Smithfield played an important, albeit gruesome, part in the Peasants’ Revolt of 1381. Incensed by unjust taxation, peasants from Kent and Essex marched on London, ransacking buildings and beheading the Archbishop of Canterbury on Tower Hill.The revolt ended abruptly when one of the rebel leaders, Wat Tyler, was slashed by the Lord Mayor William Walworth’s sword and stabbed by an esquire of King Richard II at Smithfield.EAS_3909Before Smithfield became a meat market, it was the Smooth field where jousting tournaments were held; knights rode through Giltspur Street (which was originally called Knightrider Street) to reach the tournament.

EAS_3911
The Golden Boy of Pye Corner

According to one of our favourite London historians, John Stow: “Gilt Spurre, or Knightriders’ street of the knights and others riding that way into Smithfield was replenished with buildings on both sides up to Pie Corner.” (Pie, or Pye, Corner marks the spot at the corner of Giltspur Street and Cock Lane where the Great Fire ended, and there is a Golden Boy there to commemorate it.)

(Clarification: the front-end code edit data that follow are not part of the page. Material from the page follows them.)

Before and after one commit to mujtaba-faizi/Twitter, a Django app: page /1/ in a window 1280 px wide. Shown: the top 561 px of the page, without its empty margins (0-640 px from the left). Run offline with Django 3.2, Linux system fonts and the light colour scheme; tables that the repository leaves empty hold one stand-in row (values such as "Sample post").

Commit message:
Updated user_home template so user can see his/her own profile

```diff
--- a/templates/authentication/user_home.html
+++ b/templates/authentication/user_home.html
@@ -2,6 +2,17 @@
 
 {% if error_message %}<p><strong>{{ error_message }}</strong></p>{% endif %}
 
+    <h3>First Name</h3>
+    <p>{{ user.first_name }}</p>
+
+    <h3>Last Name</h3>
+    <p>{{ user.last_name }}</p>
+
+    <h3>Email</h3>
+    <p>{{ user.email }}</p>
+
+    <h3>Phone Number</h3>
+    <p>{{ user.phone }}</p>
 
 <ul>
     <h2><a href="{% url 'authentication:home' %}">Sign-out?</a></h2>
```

Spurs were an essential part of the knight’s life in medieval times; the expression ‘to win one’s spurs’ – to prove oneself – comes from the fact that originally it meant to obtain knighthood. (The word ‘spur’ itself derives from the Anglo-Saxon spura, to kick.)

Gilt spurs, therefore, would have been a real mark of oneupmanship. It is assumed that there were spurriers’ shops in the street at some point, possibly specializing in gilt spurs, or perhaps an enterprising spurrier wanted his shops to be noticeable as the ‘sign of the golden spur’.

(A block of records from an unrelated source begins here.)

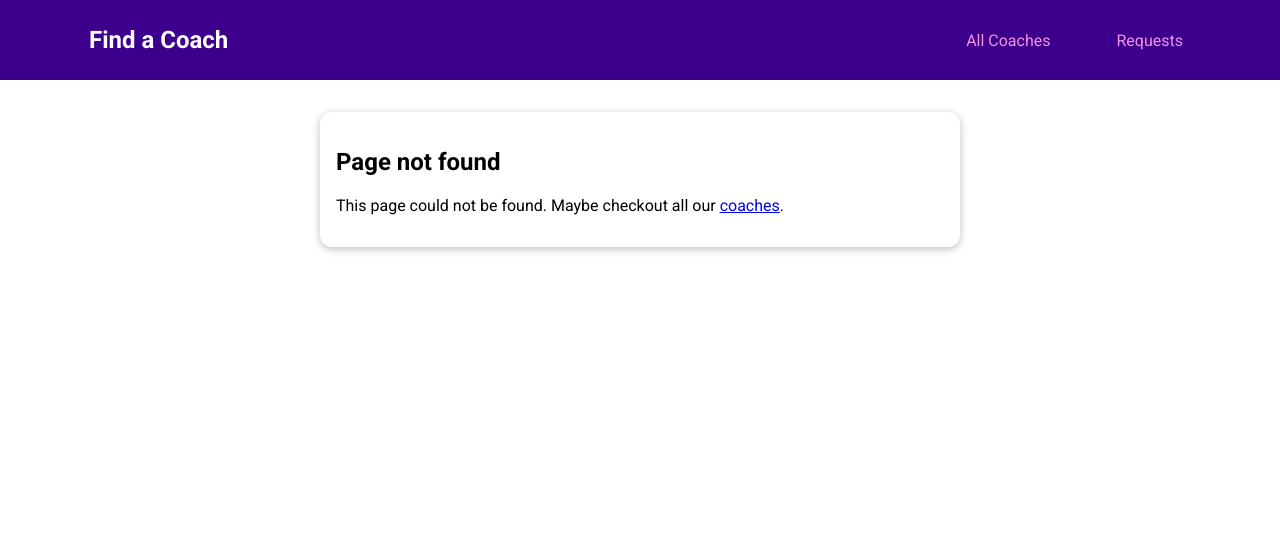
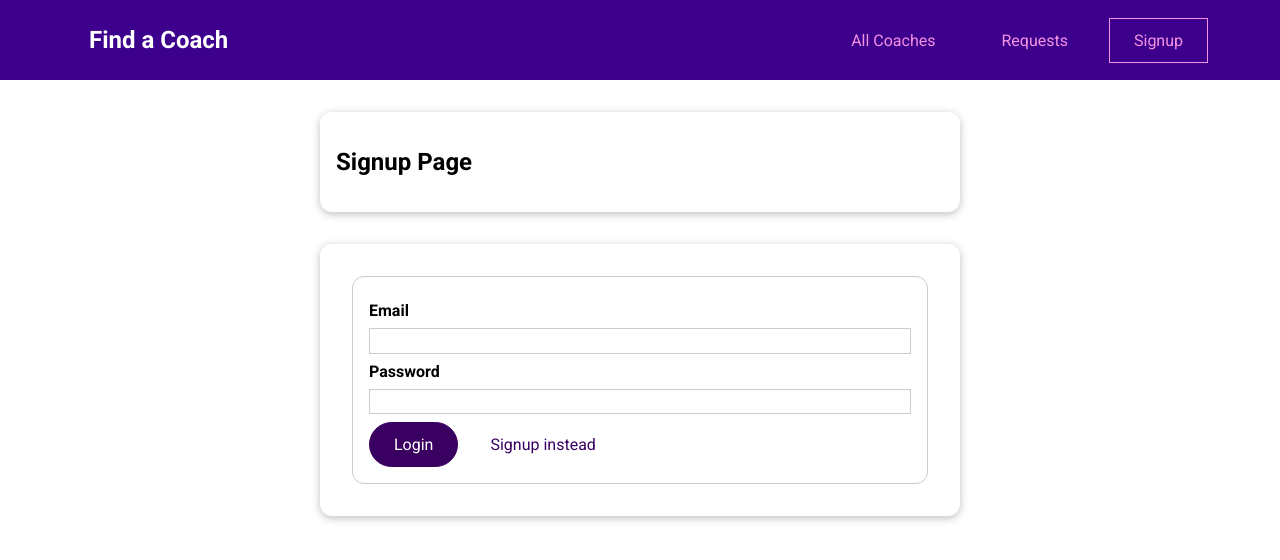
Before and after one commit to Eskander777/new-coaches-vue-with-api, a Vue app: page /signup in a window 1280 px wide. Before the commit this address had no page. Shown: the top 560 px of the page. Built offline with nearby package versions, Linux system fonts and the light colour scheme.

Commit message:
fixed issue with single coach

```diff
--- a/src/components/layout/TheHeader.vue
+++ b/src/components/layout/TheHeader.vue
@@ -7,6 +7,9 @@
       <ul>
         <li><router-link to="/coaches">All Coaches</router-link></li>
         <li><router-link to="/requests">Requests</router-link></li>
+        <li>
+          <router-link to="/signup">Signup</router-link>
+        </li>
       </ul>
     </nav>
   </header>
--- /dev/null
+++ b/src/pages/Signup.vue
@@ -0,0 +1,57 @@
+<template>
+  <div>
+    <base-card>
+      <h2>Signup Page</h2>
+    </base-card>
+    <base-card>
+      <form>
+        <div class="form-control">
+          <label for="email">Email</label
+          ><input type="email" name="email" id="email" />
+        </div>
+        <div class="form-control">
+          <label for="password">Password</label
+          ><input type="password" name="password" id="password" />
+        </div>
+        <base-button>Login</base-button>
+        <base-button type="button" mode="flat">Signup instead</base-button>
+      </form>
+    </base-card>
+  </div>
+</template>
+
+<style scoped>
+form {
+  margin: 1rem;
+  border: 1px solid #ccc;
+  border-radius: 12px;
+  padding: 1rem;
+}
+
+.form-control {
+  margin: 0.5rem 0;
+}
+
+label {
+  font-weight: bold;
+  margin-bottom: 0.5rem;
+  display: block;
+}
+
+input,
+textarea {
+  display: block;
+  width: 100%;
+  font: inherit;
+  border: 1px solid #ccc;
+  padding: 0.15rem;
+  resize: none;
+}
+
+input:focus,
+textarea:focus {
+  border-color: #3d008d;
+  background-color: #faf6ff;
+  outline: none;
+}
+</style>
--- a/src/pages/coaches/SingleCoach.vue
+++ b/src/pages/coaches/SingleCoach.vue
@@ -39,22 +39,42 @@ export default {
   },
   created() {
     this.selectedCoach = this.$store.getters['coaches/singleCoach'](this.id);
+
+    if (this.selectedCoach === undefined) {
+      this.$store
+        .dispatch('coaches/getCoaches', { customRefresh: false })
+        .then(() => {
+          this.selectedCoach = this.$store.getters['coaches/singleCoach'](
+            this.id
+          );
+        });
+    }
   },
   computed: {
     fullName() {
-      return `${this.selectedCoach.firstName} ${this.selectedCoach.lastName}`;
+      if (this.selectedCoach) {
+        return `${this.selectedCoach.firstName} ${this.selectedCoach.lastName}`;
+      }
     },
     contactCoachUrl() {
-      return `${this.$route.path}/${this.id}/contact`;
+      if (this.selectedCoach) {
+        return `${this.$route.path}/${this.id}/contact`;
+      }
     },
     rate() {
-      return this.selectedCoach.hourlyRate;
+      if (this.selectedCoach) {
+        return this.selectedCoach.hourlyRate;
+      }
     },
     description() {
-      return this.selectedCoach.description;
+      if (this.selectedCoach) {
+        return this.selectedCoach.description;
+      }
     },
     areas() {
-      return this.selectedCoach.areas;
+      if (this.selectedCoach) {
+        return this.selectedCoach.areas;
+      }
     },
   },
 };
--- a/src/router.js
+++ b/src/router.js
@@ -6,11 +6,13 @@ import RegisterCoach from '@/pages/coaches/RegisterCoach.vue';
 import ContactCoach from '@/pages/requests/ContactCoach.vue';
 import Requests from '@/pages/requests/Requests.vue';
 import Error from '@/pages/Error.vue';
+import Signup from '@/pages/Signup.vue';
 
 export const router = createRouter({
   history: createWebHistory(),
   routes: [
     { path: '/', redirect: '/coaches' },
+    { path: '/signup', component: Signup },
     { path: '/coaches', component: Coaches },
     {
       props: true,
--- a/src/store/modules/coaches/actions.js
+++ b/src/store/modules/coaches/actions.js
@@ -42,7 +42,8 @@ export const actions = {
 
     context.commit('setFetching', true);
     context.commit('setError', false);
-    fetch(coachesApi(), {
+
+    return fetch(coachesApi(), {
       method: 'GET',
       headers: { 'Content-type': 'application/json' },
     })
```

Tyburn
A hanging at Tyburn

Giltspur Street later had a far less glamorous side to it. It was the site of the Giltspur Street Compter (a debtors’ prison), built at the end of the 18th century. When the Wood Street compter was closed in 1791, the prisoners were moved to the Giltspur Street compter, which in turn was demolished in 1855.

The street also formed part of the route from Newgate Prison to Tyburn, leading into the steep ascent of Holborn Hill, sometimes called Heavy Hill. As prisoners on that journey rode backwards, the expressions ‘to ride up Heavy Hill’ or ‘to ride backwards up Holborn Hill’ indicated that someone was on their last journey.

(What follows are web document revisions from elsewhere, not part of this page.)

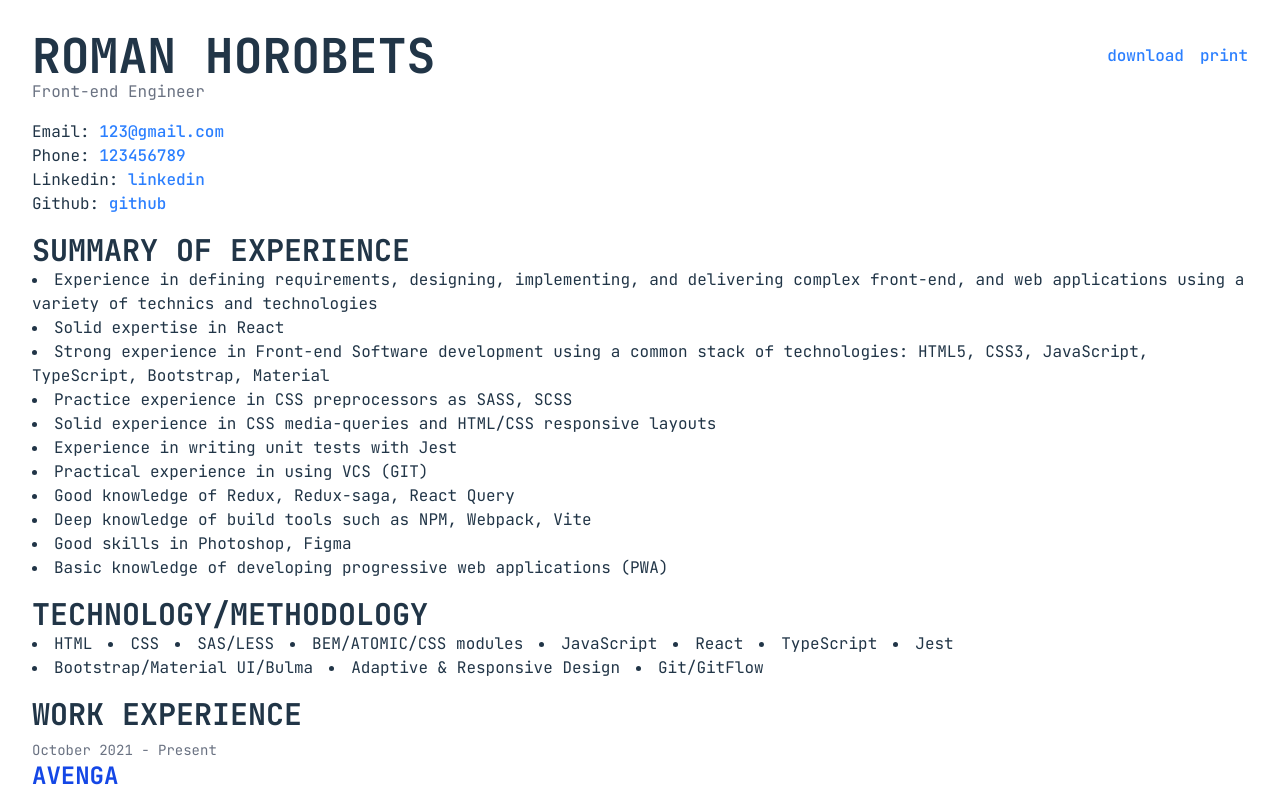
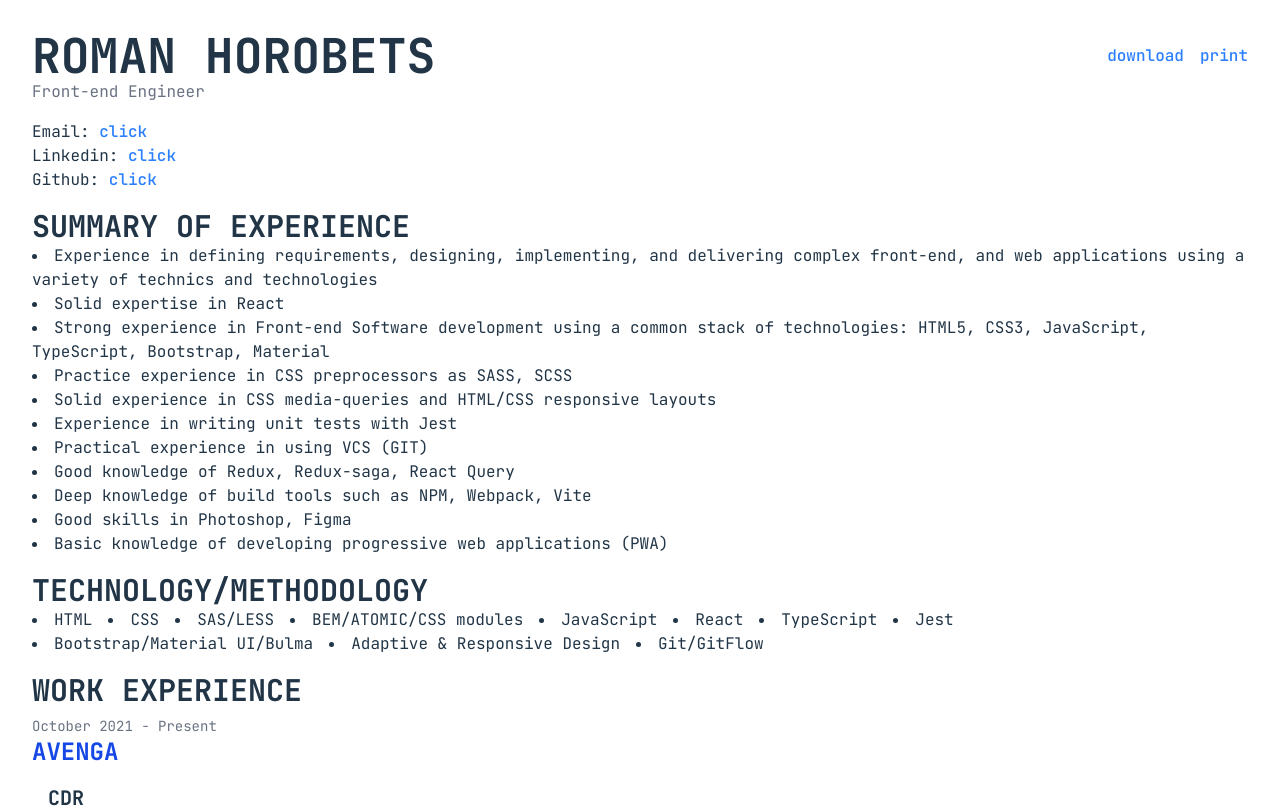
Before and after one commit to mentikora/mentikora.github.io, a React (Vite) app: page / in a window 1280 px wide. Shown: the top 808 px of the page. Built offline with nearby package versions, Linux system fonts and the light colour scheme.

Commit message:
chore: update contact info

```diff
--- a/src/App.tsx
+++ b/src/App.tsx
@@ -32,7 +32,7 @@ function App() {
             <p key={index}>
               <span>{upperCaseFirstLetter(key)}: </span>
               <a href={value} target="_blank" rel="noopener noreferrer">
-                {value}
+                click
               </a>
             </p>
           )
--- a/src/data/cv.ts
+++ b/src/data/cv.ts
@@ -4,10 +4,10 @@ export const CVData = {
     lastName: 'Horobets',
     position: 'Front-end Engineer',
     connect: [
-      { email: '123@gmail.com' },
-      { phone: '123456789' },
-      { linkedin: 'linkedin' },
-      { github: 'github' },
+      { email: 'mentikorasan@gmail.com123@gmail.com' },
+      // { phone: '123456789' },
+      { linkedin: 'https://www.linkedin.com/in/roman-horobets-b9290366/' },
+      { github: 'https://github.com/mentikora' },
     ],
   },
   summaryOfExperience: [
```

The expression ‘going west’, unlike the ‘go west’ of American pioneering times, referred to that last journey towards Tyburn.